What is expected :: Leave the images aside and output every entry exactly.

[Records for this task — start]

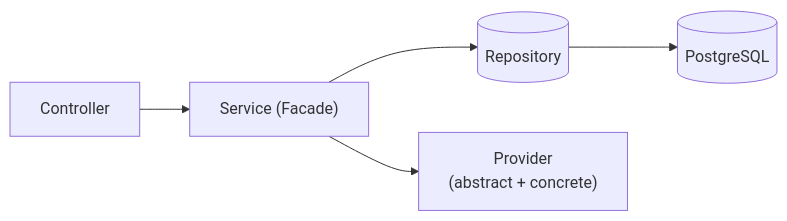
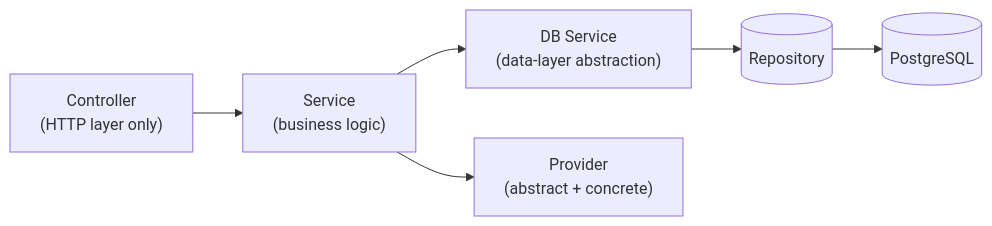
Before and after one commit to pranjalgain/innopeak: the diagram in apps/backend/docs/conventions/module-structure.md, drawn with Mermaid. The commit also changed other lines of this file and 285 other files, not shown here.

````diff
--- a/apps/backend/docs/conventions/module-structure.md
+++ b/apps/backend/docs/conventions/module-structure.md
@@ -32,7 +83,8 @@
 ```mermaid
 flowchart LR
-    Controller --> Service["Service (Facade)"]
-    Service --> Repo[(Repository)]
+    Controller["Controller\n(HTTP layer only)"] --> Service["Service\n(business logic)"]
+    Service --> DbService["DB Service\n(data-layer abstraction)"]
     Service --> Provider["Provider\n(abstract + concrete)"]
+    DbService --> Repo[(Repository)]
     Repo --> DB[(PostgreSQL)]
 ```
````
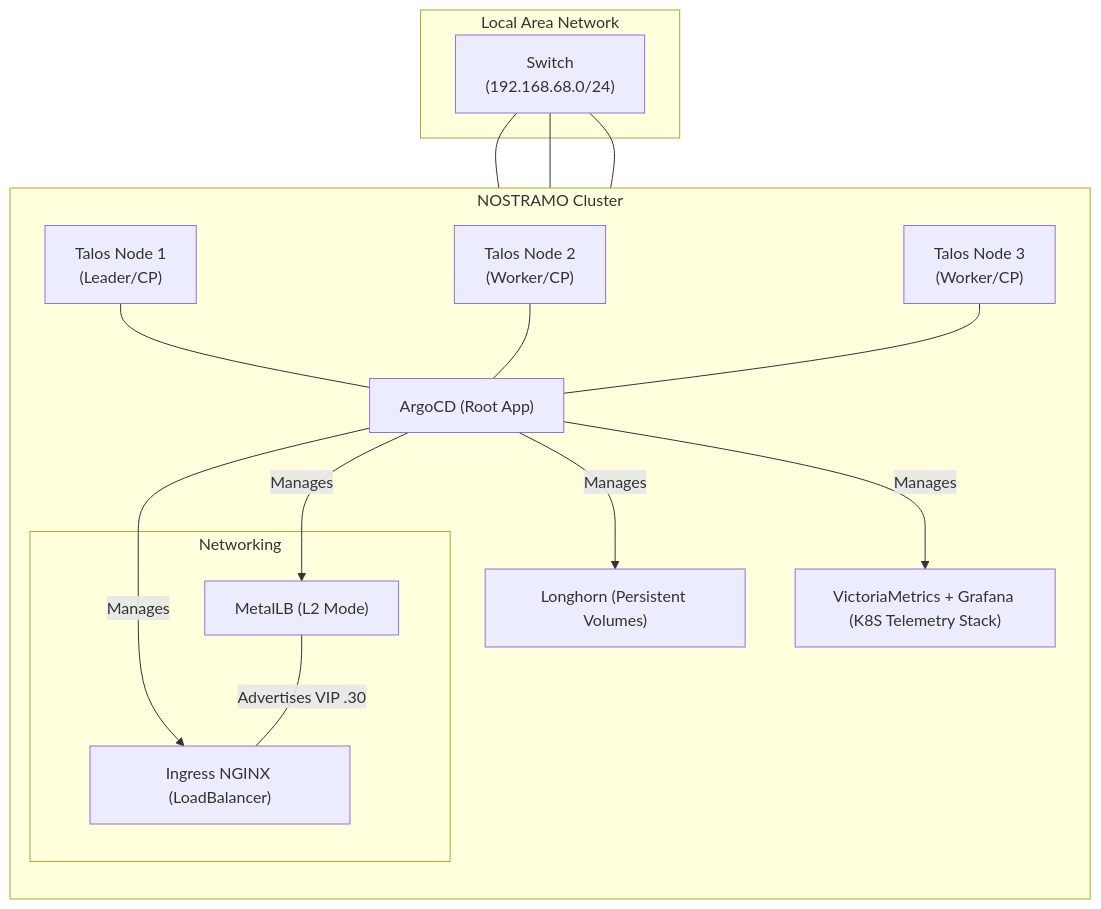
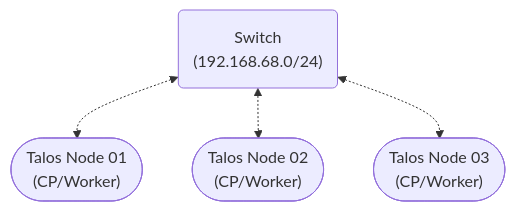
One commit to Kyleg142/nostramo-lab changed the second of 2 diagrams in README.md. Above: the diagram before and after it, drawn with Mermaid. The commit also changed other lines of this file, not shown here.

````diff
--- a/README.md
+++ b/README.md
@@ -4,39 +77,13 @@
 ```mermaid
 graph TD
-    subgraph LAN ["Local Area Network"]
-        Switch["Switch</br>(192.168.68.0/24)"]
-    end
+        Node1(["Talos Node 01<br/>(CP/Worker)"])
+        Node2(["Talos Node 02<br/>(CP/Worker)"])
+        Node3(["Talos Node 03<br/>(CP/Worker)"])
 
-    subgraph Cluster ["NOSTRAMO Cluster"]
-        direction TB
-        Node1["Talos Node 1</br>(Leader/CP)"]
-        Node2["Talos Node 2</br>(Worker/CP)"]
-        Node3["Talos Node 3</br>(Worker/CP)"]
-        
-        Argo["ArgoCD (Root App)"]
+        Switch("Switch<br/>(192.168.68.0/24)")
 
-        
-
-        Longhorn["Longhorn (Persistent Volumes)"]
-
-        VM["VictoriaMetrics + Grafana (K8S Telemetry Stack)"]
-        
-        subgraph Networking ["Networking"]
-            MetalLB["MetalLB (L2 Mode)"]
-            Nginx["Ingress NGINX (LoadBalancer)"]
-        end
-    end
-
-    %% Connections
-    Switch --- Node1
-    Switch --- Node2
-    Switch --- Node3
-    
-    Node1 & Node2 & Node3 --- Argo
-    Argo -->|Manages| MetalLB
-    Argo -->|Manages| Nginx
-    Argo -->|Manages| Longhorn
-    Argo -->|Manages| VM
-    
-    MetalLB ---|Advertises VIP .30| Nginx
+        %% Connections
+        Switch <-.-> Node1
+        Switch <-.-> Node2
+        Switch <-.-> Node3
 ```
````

[Records for this task — finish]

Response to this exercise ::
Before and after one commit to pranjalgain/innopeak: the diagram in apps/backend/docs/conventions/module-structure.md, drawn with Mermaid. The commit also changed other lines of this file and 285 other files, not shown here.

````diff
--- a/apps/backend/docs/conventions/module-structure.md
+++ b/apps/backend/docs/conventions/module-structure.md
@@ -32,7 +83,8 @@
 ```mermaid
 flowchart LR
-    Controller --> Service["Service (Facade)"]
-    Service --> Repo[(Repository)]
+    Controller["Controller\n(HTTP layer only)"] --> Service["Service\n(business logic)"]
+    Service --> DbService["DB Service\n(data-layer abstraction)"]
     Service --> Provider["Provider\n(abstract + concrete)"]
+    DbService --> Repo[(Repository)]
     Repo --> DB[(PostgreSQL)]
 ```
````
One commit to Kyleg142/nostramo-lab changed the second of 2 diagrams in README.md. Above: the diagram before and after it, drawn with Mermaid. The commit also changed other lines of this file, not shown here.

````diff
--- a/README.md
+++ b/README.md
@@ -4,39 +77,13 @@
 ```mermaid
 graph TD
-    subgraph LAN ["Local Area Network"]
-        Switch["Switch</br>(192.168.68.0/24)"]
-    end
+        Node1(["Talos Node 01<br/>(CP/Worker)"])
+        Node2(["Talos Node 02<br/>(CP/Worker)"])
+        Node3(["Talos Node 03<br/>(CP/Worker)"])
 
-    subgraph Cluster ["NOSTRAMO Cluster"]
-        direction TB
-        Node1["Talos Node 1</br>(Leader/CP)"]
-        Node2["Talos Node 2</br>(Worker/CP)"]
-        Node3["Talos Node 3</br>(Worker/CP)"]
-        
-        Argo["ArgoCD (Root App)"]
+        Switch("Switch<br/>(192.168.68.0/24)")
 
-        
-
-        Longhorn["Longhorn (Persistent Volumes)"]
-
-        VM["VictoriaMetrics + Grafana (K8S Telemetry Stack)"]
-        
-        subgraph Networking ["Networking"]
-            MetalLB["MetalLB (L2 Mode)"]
-            Nginx["Ingress NGINX (LoadBalancer)"]
-        end
-    end
-
-    %% Connections
-    Switch --- Node1
-    Switch --- Node2
-    Switch --- Node3
-    
-    Node1 & Node2 & Node3 --- Argo
-    Argo -->|Manages| MetalLB
-    Argo -->|Manages| Nginx
-    Argo -->|Manages| Longhorn
-    Argo -->|Manages| VM
-    
-    MetalLB ---|Advertises VIP .30| Nginx
+        %% Connections
+        Switch <-.-> Node1
+        Switch <-.-> Node2
+        Switch <-.-> Node3
 ```
````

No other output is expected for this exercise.